▶ _DIRECTIONS_
Retrieve all lines below that have the string "LoginFormProps".

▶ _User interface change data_
--- START ---

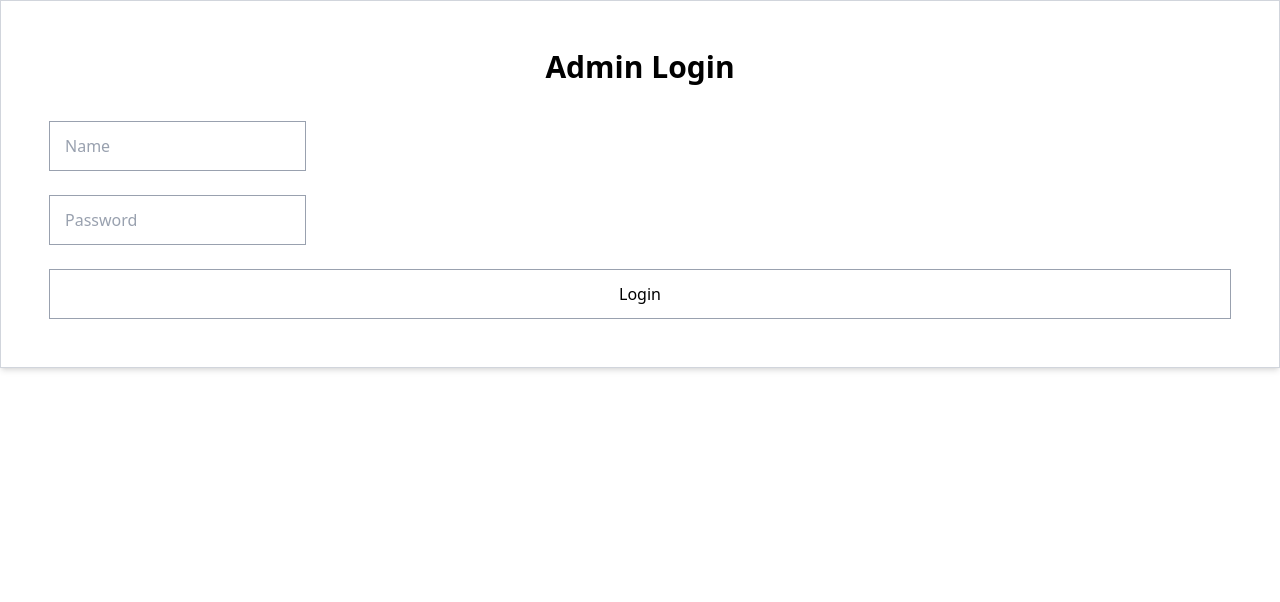
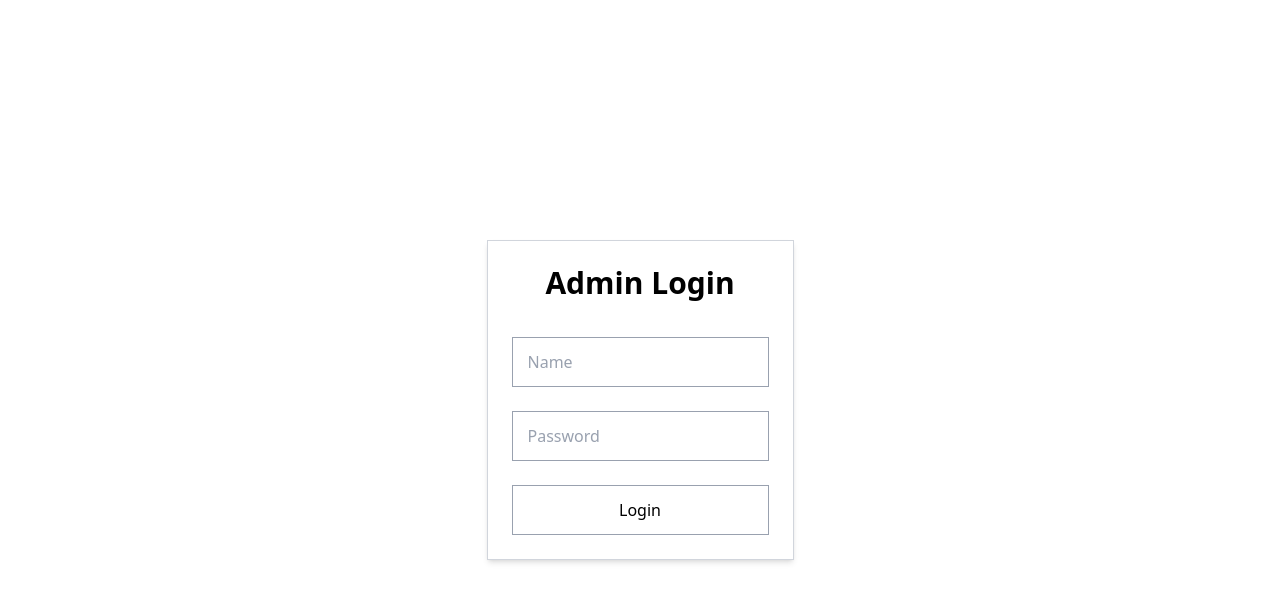
Before and after one commit to salman9802/SkillSwap, a React (Vite) app in the folder frontend/admin/: page /login in a window 1280 px wide. Shown: the top 602 px of the page. Built offline with nearby package versions, Linux system fonts and the light colour scheme.

Commit message:
fix: login page form

```diff
--- /dev/null
+++ b/frontend/admin/src/features/auth/components/BasicAuth.tsx
@@ -0,0 +1,15 @@
+import { Navigate, Outlet } from "react-router";
+
+// import { useStore } from "@src/store/appStore";
+// import { authSelector } from "../store";
+
+export const BasicAuth = () => {
+  // const {accessToken } = useStore(authSelector);
+  const accessToken = null;
+
+  return accessToken == undefined ? (
+    <Navigate to="/login" replace />
+  ) : (
+    <Outlet />
+  );
+};
--- a/frontend/admin/src/features/auth/components/LoginForm.tsx
+++ b/frontend/admin/src/features/auth/components/LoginForm.tsx
@@ -8,7 +8,7 @@ type LoginFormProps = {
   onSubmit: (credentials: LoginCredentials) => any;
 };
 
-const LoginForm = ({ onSubmit }: LoginFormProps) => {
+export const LoginForm = ({ onSubmit }: LoginFormProps) => {
   const [name, setName] = React.useState("");
   const [password, setPassword] = React.useState("");
 
@@ -26,11 +26,15 @@ const LoginForm = ({ onSubmit }: LoginFormProps) => {
         Admin Login
       </h1>
       <Input
+        autoComplete="off"
+        className="w-full"
         name="name"
         placeholder="Name"
         onChange={(e) => setName(e.target.value)}
       />
       <Input
+        autoComplete="off"
+        className="w-full"
         name="password"
         placeholder="Password"
         onChange={(e) => setPassword(e.target.value)}
@@ -39,5 +43,3 @@ const LoginForm = ({ onSubmit }: LoginFormProps) => {
     </form>
   );
 };
-
-export default LoginForm;
--- a/frontend/admin/src/features/auth/index.ts
+++ b/frontend/admin/src/features/auth/index.ts
@@ -1,2 +1,5 @@
+export * from "./components/BasicAuth.tsx";
+export * from "./components/LoginForm.tsx";
+
 export * from "./types.ts";
 export * from "./store.ts";
--- a/frontend/admin/src/features/auth/store.ts
+++ b/frontend/admin/src/features/auth/store.ts
@@ -1,10 +1,12 @@
 import type { StateCreator } from "zustand";
 import type { AuthState } from "./types";
 import type { Store } from "@src/store/appStore";
+import { api } from "@src/api/client";
 
 export type AuthStore = AuthState & {
   login: ({ adminId, name, accessToken }: Required<AuthState>) => any;
   logout: () => any;
+  refresh: () => any;
 };
 
 export const createAuthSlice: StateCreator<AuthStore, [], [], AuthStore> = (
@@ -18,6 +20,12 @@ export const createAuthSlice: StateCreator<AuthStore, [], [], AuthStore> = (
     set({ adminId, name, accessToken }),
   logout: () =>
     set({ adminId: undefined, name: undefined, accessToken: undefined }),
+
+  // TODO: set returned accessToken (normal axios request)
+  refresh: async () => {
+    // const res = await api.post("/whatever")
+    // return res.data.newAccessToken;
+  },
 });
 
 export const authSelector = (store: Store) => ({
--- a/frontend/admin/src/routes/login/login.tsx
+++ b/frontend/admin/src/routes/login/login.tsx
@@ -1,6 +1,6 @@
 import React from "react";
 
-import LoginForm from "@src/features/auth/components/LoginForm";
+import { LoginForm } from "@src/features/auth";
 import type { LoginCredentials } from "@src/features/auth";
 
 const Login = () => {
@@ -9,8 +9,11 @@ const Login = () => {
   };
 
   return (
-    <div className="border border-gray-300 p-12 shadow-md">
-      <LoginForm onSubmit={handleLogin} />
+    // <div className="mx-auto min-h-screen max-w-lg items-center justify-center border border-gray-300 p-12 shadow-md">
+    <div className="flex min-h-screen items-center justify-center">
+      <div className="max-w-lg min-w-[300px] border border-gray-300 p-6 shadow-md">
+        <LoginForm onSubmit={handleLogin} />
+      </div>
     </div>
   );
 };
```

--- END ---

▶ _SOLUTION_
@@ -8,7 +8,7 @@ type LoginFormProps = {
-const LoginForm = ({ onSubmit }: LoginFormProps) => {
+export const LoginForm = ({ onSubmit }: LoginFormProps) => {
@@ -26,11 +26,15 @@ const LoginForm = ({ onSubmit }: LoginFormProps) => {
@@ -39,5 +43,3 @@ const LoginForm = ({ onSubmit }: LoginFormProps) => {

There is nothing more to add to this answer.